YOUR INSTRUCTIONS:
Below are records; copy every line among them that contains the word "align".

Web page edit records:
● ● ●

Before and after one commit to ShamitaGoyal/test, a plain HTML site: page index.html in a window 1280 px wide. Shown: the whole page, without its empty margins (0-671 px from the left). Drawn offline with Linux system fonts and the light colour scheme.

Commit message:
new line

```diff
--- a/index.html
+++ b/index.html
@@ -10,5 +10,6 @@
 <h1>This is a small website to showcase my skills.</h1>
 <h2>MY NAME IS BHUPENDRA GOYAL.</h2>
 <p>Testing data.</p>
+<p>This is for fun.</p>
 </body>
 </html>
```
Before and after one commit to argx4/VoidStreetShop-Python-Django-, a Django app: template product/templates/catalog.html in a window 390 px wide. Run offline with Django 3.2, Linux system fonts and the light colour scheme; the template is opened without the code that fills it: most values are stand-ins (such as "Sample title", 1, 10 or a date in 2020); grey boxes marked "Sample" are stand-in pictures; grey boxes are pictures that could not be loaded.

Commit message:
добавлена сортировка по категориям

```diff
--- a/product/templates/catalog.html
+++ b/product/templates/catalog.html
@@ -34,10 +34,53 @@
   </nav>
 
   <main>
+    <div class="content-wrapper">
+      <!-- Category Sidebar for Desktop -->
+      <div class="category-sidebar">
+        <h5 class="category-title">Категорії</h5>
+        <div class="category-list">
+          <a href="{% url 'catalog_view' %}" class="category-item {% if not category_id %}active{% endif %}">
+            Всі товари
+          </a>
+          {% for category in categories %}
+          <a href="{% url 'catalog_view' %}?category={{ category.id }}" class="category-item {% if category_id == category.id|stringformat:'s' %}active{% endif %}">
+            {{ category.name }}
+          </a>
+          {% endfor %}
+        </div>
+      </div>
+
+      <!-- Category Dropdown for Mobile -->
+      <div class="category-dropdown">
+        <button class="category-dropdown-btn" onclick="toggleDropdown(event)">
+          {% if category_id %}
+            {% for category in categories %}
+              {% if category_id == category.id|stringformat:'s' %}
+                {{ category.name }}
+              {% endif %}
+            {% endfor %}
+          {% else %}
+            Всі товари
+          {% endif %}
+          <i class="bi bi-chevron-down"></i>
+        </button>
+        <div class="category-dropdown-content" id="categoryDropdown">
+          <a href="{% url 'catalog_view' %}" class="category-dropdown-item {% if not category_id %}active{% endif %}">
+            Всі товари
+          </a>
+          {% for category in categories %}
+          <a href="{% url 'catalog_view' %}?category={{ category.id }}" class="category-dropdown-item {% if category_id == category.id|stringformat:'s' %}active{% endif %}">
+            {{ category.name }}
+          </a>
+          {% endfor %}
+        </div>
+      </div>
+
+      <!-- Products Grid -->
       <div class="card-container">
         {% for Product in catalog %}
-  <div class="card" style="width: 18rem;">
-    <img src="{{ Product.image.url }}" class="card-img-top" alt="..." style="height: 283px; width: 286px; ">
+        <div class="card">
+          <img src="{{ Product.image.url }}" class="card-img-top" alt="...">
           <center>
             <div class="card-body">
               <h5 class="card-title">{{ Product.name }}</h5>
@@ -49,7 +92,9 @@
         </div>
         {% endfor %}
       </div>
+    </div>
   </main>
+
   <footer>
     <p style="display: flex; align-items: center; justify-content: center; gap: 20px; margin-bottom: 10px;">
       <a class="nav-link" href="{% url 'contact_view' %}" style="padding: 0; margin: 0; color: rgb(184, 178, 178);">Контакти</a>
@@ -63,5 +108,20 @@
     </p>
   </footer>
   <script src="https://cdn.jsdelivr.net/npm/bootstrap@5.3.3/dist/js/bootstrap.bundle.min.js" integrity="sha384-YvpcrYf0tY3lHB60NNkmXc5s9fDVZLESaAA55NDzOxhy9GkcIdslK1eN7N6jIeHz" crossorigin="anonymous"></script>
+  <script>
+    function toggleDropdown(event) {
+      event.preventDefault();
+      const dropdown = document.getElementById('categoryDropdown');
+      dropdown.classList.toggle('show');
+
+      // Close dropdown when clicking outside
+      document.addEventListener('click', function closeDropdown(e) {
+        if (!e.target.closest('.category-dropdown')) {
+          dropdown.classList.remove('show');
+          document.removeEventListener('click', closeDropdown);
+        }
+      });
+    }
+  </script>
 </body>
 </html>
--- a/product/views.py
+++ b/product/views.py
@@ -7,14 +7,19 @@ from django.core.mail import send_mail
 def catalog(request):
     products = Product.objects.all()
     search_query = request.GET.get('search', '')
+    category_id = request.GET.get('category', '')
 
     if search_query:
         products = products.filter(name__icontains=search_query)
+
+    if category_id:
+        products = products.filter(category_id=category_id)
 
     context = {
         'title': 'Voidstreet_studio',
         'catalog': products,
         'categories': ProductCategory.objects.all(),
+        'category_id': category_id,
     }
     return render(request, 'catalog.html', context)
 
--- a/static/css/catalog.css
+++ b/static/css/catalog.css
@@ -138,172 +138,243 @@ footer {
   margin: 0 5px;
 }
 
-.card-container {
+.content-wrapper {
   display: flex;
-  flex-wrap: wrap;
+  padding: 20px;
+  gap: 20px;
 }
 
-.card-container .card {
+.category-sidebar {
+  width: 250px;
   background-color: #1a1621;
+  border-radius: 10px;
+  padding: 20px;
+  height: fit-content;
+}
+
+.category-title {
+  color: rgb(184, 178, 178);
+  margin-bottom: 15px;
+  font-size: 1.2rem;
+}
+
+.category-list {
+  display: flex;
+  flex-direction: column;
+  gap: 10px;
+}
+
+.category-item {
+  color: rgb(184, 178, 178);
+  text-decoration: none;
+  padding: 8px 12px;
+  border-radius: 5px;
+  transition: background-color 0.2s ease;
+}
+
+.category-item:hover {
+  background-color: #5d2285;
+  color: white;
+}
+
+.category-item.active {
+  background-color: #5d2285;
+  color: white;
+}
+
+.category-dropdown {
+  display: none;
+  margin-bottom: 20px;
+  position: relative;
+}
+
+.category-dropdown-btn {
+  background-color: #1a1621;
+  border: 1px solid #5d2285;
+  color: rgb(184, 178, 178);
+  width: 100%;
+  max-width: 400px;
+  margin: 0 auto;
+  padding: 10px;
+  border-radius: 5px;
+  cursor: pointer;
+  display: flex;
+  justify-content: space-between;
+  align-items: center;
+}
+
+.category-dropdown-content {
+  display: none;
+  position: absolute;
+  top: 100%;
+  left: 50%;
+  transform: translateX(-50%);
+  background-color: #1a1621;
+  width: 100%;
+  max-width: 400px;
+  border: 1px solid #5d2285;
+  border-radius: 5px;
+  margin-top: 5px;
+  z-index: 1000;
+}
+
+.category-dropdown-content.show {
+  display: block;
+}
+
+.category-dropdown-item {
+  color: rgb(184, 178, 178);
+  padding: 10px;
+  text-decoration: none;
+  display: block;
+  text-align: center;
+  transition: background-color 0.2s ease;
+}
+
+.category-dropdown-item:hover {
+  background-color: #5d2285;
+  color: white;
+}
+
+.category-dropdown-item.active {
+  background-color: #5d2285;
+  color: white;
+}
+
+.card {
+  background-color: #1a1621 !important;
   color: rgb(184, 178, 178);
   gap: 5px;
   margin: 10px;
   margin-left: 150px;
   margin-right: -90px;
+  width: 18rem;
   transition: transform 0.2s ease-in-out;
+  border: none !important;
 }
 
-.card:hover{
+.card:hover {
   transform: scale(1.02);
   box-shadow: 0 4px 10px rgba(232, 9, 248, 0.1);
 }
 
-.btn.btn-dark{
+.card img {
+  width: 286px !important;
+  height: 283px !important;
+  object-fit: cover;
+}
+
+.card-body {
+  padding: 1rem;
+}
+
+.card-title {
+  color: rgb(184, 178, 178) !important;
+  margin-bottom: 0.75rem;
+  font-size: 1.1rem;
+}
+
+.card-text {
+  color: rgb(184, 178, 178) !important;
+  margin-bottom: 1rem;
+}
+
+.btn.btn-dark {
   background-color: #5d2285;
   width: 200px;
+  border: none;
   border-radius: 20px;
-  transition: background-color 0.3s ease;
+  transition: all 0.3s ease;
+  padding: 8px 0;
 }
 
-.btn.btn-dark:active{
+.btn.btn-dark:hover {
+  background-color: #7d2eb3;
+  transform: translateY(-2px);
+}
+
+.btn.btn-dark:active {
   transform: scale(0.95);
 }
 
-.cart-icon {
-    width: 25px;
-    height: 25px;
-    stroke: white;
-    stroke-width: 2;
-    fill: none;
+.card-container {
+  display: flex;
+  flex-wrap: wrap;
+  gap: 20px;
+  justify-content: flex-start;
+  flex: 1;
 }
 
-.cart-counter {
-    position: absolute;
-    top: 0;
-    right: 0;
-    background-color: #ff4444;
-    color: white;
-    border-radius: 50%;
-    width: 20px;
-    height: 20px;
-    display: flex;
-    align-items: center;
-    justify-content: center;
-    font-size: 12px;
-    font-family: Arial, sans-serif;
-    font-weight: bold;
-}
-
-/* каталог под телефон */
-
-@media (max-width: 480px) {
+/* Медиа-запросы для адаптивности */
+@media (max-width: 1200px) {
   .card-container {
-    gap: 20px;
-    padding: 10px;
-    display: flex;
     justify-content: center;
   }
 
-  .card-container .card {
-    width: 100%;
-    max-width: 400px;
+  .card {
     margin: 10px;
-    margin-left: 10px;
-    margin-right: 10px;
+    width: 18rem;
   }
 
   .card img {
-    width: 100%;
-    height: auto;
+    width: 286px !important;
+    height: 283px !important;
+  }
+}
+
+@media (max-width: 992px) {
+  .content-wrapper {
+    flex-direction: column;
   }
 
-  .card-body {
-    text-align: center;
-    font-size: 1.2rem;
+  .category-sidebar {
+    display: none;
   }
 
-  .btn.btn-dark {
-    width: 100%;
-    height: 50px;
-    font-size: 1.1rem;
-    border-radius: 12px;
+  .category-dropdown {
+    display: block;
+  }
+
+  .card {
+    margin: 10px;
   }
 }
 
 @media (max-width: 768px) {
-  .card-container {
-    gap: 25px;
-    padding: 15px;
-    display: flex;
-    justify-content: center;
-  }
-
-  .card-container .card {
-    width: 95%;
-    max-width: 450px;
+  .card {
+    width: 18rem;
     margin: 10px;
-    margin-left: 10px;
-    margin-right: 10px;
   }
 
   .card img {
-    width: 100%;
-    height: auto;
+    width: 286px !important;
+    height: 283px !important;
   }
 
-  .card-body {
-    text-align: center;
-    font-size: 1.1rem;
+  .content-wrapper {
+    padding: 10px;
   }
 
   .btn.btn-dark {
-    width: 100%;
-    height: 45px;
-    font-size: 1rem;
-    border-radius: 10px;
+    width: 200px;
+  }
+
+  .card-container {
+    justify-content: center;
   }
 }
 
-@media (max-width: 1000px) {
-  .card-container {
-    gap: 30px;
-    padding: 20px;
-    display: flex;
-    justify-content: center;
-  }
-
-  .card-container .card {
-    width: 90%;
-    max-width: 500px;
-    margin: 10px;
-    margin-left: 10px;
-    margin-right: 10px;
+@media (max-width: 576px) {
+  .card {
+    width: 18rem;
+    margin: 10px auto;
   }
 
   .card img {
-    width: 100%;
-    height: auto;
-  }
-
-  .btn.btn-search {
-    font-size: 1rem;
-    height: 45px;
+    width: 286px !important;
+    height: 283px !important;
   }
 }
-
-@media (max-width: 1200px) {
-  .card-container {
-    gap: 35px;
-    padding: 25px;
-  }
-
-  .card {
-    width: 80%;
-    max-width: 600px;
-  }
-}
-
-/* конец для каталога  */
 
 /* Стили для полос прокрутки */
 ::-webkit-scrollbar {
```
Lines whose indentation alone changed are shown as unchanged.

● ● ●

THE ANSWER:
     <p style="display: flex; align-items: center; justify-content: center; gap: 20px; margin-bottom: 10px;">
+  align-items: center;
+  text-align: center;
-    align-items: center;
-    text-align: center;
-    text-align: center;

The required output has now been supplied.